What this task involves ▸
The records underneath are to be printed in full and exactly, with no pictures carried over.

Information supplied ▸
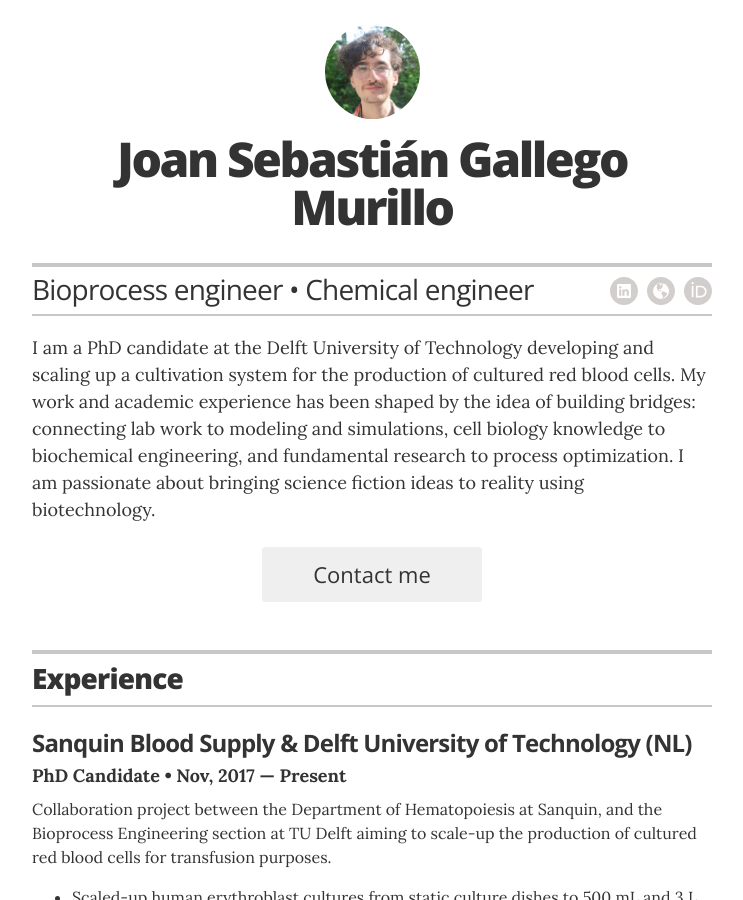
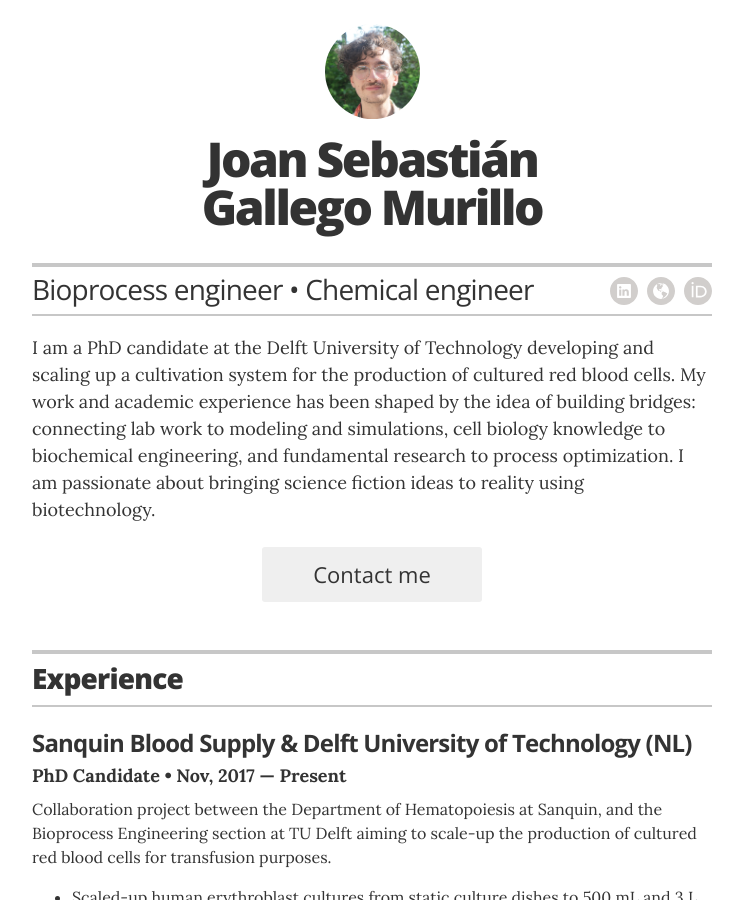
Before and after one commit to synthbiont/joangallego, a Jekyll site: the page built from index.html, in a window 1280 px wide and 900 px high. Shown: the whole window, without its empty margins (268-1011 px from the left). Built offline with Jekyll 4.4.1, drawn with Linux system fonts in a browser that asks for light colours.

Commit message:
Un salto de línea en el título

```diff
--- a/_config.yml
+++ b/_config.yml
@@ -10,7 +10,7 @@ sass:
 
 # Resume settings
 resume_avatar:                  "true"
-resume_name:                    "Joan Sebastián Gallego Murillo"
+resume_name:                    "Joan Sebastián<br/>Gallego Murillo"
 resume_title:                   "Bioprocess engineer • Chemical engineer"
 
 # used for the contact button in _layouts/resume.html
```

Response to this task ▸
Before and after one commit to synthbiont/joangallego, a Jekyll site: the page built from index.html, in a window 1280 px wide and 900 px high. Shown: the whole window, without its empty margins (268-1011 px from the left). Built offline with Jekyll 4.4.1, drawn with Linux system fonts in a browser that asks for light colours.

Commit message:
Un salto de línea en el título

```diff
--- a/_config.yml
+++ b/_config.yml
@@ -10,7 +10,7 @@ sass:
 
 # Resume settings
 resume_avatar:                  "true"
-resume_name:                    "Joan Sebastián Gallego Murillo"
+resume_name:                    "Joan Sebastián<br/>Gallego Murillo"
 resume_title:                   "Bioprocess engineer • Chemical engineer"
 
 # used for the contact button in _layouts/resume.html
```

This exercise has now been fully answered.